- The Big Bad of one season of Desperate Housewives was a cop who was harassing his ex-wife and daughter, and even boasted that since most of the force were his friends there was nothing that his ex could do to stop him from killing her. The housewives put a quick end to his schemes with some creative lying.
- Right from the start of Les Misérables the police are vilified, especially Javert, who hunts Valjean endlessly because he broke parole.
- In Persona 2: Eternal Punishment, it turns out that much of the Kounan Police Department is working for the evil government conspiracy, including its entire leadership.
- Persona 4: While most of Inaba's police are at worst merely incompetent, the killer turns out to be detective Tohru Adachi, who abuses his position accordingly; when Taro Namatame calls him to tip the police off about the role of the Midnight Channel in the murders, Adachi uses the opportunity to manipulate Namatame into unknowingly attempting to commit more murders.
- Persona 5, not to be outdone, has nearly the entire Tokyo PD in Corrupt Politician Masayoshi Shido's back pocket, and being used in conjunction with the Yakuza as the muscle behind his scheme to rig the election for Prime Minister. Exactly one attorney is shown to not be obviously corrupt, and she quits in disgust after the others try to sweep Shido's corruption under the rug even after he confesses to his crimes on national television.
- Ace Attorney:
- In case 1-2, Redd White apparently has most of the police department (and the prosecutor's office) in his pocket, meaning that Phoenix has nobody to turn for support except himself.
- And in case 1-5, the villain is Police Chief Gant, who orchestrated both Neil Marshall and Bruce Goodman's murders.
- In 5-4 and 5-5, the villain is a spy, though he's been impersonating detective Bobby Fulbright throughout the entire game.
- This Is the Police has this in SPADES. Moonlighting as Mafia thugs? check. Thugs working as the Mayor's personal enforcers? Check. Murder? Depends on the player.

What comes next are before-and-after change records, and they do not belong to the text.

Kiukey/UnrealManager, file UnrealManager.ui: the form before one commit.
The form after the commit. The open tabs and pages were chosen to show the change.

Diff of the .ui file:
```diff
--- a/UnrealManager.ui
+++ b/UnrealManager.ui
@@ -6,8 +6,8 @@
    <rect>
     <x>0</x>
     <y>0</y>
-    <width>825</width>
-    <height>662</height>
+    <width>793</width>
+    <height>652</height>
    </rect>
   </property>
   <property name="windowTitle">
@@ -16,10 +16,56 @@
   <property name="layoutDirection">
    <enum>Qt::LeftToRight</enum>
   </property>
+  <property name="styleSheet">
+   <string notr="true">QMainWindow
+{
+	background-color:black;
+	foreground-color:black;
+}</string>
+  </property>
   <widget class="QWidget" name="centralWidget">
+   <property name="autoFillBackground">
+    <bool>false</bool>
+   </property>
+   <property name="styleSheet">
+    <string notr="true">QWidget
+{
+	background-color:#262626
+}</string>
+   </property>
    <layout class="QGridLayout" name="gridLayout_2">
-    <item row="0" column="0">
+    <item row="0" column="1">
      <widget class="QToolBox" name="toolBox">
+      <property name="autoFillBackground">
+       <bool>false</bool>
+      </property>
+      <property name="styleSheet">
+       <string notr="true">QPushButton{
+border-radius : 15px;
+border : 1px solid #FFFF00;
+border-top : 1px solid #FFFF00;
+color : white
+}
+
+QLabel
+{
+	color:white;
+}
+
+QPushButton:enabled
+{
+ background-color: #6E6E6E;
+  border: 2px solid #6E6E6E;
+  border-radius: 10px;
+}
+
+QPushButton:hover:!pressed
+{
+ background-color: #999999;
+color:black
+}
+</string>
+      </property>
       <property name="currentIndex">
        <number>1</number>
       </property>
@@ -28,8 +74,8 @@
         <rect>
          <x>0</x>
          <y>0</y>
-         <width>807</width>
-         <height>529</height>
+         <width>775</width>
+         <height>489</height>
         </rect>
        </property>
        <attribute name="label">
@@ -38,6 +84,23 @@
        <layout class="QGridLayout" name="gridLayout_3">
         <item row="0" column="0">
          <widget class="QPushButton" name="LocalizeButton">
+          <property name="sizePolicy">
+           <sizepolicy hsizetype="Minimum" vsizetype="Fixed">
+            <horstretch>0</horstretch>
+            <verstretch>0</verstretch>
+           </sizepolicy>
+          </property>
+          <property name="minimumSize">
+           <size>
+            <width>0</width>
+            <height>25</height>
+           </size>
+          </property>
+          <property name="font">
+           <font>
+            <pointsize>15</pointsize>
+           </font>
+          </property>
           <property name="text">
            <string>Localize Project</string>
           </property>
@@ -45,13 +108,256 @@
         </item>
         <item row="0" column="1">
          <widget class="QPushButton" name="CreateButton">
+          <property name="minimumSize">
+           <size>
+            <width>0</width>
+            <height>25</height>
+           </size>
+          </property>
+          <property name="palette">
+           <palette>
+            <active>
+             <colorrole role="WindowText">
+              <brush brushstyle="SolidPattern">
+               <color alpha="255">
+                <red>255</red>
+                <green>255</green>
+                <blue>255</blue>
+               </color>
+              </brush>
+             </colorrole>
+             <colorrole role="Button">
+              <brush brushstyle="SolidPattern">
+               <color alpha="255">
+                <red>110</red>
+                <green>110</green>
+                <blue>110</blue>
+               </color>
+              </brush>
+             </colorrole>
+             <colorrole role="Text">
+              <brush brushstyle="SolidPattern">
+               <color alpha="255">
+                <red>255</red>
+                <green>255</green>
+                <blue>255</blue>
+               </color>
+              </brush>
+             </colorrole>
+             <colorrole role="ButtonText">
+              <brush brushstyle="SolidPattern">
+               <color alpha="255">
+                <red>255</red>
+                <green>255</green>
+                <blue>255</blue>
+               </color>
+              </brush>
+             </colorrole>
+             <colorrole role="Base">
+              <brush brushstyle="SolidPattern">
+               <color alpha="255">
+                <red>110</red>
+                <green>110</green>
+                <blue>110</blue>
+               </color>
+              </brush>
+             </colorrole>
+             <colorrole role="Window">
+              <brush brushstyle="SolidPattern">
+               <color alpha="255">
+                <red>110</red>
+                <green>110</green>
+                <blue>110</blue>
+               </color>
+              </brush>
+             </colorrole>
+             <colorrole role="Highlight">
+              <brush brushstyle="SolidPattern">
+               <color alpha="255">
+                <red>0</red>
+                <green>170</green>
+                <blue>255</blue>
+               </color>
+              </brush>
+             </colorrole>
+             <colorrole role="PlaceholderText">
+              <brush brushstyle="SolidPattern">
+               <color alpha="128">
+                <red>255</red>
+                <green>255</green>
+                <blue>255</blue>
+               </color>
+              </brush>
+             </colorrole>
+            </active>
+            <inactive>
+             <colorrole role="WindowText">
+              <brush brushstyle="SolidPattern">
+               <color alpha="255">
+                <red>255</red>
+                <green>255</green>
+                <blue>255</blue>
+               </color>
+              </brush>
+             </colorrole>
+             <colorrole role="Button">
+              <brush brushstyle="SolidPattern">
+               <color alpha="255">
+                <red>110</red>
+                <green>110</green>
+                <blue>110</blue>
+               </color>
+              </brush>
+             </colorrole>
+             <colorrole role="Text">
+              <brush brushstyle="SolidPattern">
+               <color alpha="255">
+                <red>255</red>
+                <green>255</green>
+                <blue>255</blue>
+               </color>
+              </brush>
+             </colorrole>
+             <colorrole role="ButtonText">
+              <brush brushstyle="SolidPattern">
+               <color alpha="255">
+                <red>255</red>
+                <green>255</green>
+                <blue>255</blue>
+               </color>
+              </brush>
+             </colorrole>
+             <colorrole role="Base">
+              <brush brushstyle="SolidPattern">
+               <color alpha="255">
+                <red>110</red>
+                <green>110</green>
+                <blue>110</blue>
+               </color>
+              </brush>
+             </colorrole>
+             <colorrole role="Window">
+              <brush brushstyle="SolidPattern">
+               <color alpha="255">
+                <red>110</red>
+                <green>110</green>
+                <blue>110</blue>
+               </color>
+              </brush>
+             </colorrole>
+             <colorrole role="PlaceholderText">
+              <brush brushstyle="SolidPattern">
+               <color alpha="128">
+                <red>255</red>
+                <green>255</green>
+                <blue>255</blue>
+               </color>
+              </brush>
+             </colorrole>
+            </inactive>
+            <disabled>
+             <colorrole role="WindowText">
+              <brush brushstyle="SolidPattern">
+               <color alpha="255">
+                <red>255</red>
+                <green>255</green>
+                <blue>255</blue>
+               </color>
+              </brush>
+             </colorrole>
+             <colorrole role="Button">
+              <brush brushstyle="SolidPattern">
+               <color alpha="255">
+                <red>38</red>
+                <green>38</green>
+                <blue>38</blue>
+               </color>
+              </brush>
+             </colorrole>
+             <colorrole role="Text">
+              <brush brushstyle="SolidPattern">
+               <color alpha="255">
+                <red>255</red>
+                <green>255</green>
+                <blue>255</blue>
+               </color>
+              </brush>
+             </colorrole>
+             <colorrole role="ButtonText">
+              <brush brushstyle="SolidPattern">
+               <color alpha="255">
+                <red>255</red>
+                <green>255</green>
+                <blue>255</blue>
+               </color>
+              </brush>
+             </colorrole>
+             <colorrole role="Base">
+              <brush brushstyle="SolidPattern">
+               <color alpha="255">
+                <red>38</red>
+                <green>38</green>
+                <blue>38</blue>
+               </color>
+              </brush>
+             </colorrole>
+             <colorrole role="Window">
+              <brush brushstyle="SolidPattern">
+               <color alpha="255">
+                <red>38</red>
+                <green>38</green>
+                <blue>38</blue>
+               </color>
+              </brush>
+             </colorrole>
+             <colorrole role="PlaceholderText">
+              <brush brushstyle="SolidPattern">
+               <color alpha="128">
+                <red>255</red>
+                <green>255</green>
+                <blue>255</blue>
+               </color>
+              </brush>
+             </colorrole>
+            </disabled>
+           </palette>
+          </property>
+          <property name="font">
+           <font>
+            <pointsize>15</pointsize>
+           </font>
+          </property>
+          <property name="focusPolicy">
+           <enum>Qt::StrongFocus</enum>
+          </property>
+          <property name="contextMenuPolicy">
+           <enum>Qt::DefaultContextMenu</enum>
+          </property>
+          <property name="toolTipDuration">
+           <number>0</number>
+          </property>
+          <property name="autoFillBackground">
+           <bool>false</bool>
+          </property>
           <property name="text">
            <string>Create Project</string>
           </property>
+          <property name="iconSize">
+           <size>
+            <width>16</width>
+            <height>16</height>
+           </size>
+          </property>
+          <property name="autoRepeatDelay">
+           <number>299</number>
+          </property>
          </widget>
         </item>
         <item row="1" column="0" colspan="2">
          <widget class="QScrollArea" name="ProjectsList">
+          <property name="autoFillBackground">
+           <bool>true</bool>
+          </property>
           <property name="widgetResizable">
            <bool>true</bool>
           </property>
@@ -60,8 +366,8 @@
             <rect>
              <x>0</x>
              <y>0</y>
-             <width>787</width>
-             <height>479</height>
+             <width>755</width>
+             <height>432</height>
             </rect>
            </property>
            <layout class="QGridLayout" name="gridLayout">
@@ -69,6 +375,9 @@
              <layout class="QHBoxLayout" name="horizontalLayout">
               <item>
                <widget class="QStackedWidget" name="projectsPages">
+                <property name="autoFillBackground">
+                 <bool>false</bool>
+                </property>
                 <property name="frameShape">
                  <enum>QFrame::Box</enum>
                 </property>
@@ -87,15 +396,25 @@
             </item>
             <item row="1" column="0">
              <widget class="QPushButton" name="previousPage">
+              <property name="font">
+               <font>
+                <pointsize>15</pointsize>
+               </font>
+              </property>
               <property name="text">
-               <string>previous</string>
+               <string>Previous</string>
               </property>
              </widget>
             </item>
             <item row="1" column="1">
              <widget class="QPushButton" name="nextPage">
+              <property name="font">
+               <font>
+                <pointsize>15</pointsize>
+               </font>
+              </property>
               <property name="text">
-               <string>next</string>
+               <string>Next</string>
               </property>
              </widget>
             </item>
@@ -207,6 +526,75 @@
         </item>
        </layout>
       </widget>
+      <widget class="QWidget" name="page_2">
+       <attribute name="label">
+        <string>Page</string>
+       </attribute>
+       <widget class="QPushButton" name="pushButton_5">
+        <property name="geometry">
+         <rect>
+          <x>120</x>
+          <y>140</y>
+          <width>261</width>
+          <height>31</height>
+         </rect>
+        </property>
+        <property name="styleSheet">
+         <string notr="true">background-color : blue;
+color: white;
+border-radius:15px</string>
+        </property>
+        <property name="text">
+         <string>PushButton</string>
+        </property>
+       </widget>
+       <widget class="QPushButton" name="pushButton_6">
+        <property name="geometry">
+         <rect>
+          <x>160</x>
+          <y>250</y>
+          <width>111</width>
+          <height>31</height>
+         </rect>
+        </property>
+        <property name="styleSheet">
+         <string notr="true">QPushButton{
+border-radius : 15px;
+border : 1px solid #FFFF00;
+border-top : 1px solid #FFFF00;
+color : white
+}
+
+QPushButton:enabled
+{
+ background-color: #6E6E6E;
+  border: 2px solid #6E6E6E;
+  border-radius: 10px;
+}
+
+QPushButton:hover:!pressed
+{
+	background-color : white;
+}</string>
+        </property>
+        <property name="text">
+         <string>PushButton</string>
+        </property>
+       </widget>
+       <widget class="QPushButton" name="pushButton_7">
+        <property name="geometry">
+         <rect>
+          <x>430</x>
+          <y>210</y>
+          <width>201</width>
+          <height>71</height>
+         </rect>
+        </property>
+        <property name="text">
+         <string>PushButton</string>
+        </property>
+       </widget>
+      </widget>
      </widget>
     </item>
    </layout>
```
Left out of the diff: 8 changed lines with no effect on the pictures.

- In Grand Theft Auto: San Andreas, The CRASH unit, especially Officer Tenpenny, are corrupt to the core and essentially extort the player character while turning a blind eye to the gang violence they're supposed to be fighting against, preferring to just let the gangbangers take each other out rather than do any work themselves.
- In Dragon Age: Origins, Arl Howe put his own handpicked men into the Denerim Guards, leading honest-cop Sergeant Kylon to lament;
Kylon: I swear the Arl's men are more criminal than the miscreants we occasionally arrest; some of them are the criminals we have to arrest!
- In Max Payne 3, the UFE are the private army of a Sleazy Politician and in league with outlawed paramilitaries to do Organ Theft on the poor.
- While not actually a peace officer, the Purple Guy in the Five Nights at Freddy's series gets a similar reveal. How did a child murderer break into the local Suck E. Cheese's and grab a mascot costume without the security guards seeing an intruder through the omnipresent closed-circuit cameras? Because he's a security guard himself. This also explains why the animatronics don't trust security guards anymore.
- In the DLC of Darkest Dungeon, the trinkets for the Houndmaster (who is an ex-lawman, but not an example of this trope) show that the police force he was under were "in on it", including the sheriff, and had evidence to prove it. What they were in on was answered in his backstory comic◊; they are members of the Flesh Cult worshiping the horrors below the manor.
- In the Alice Isn't Dead episode "Nothing to See," the Narrator learns the hard way that she'll get no help with her search for her missing wife Alice or against her Humanoid Abomination pursuer, The Thistle Man. Not only does a Dirty Cop ignore her complaints and treat her as a nuisance, he does so due to open familiarity with the Thistle Man, and chides her to do as he says. Later, she realizes the scope of the corruption and The Conspiracy as she endures an Incredibly Obvious Tail by police car.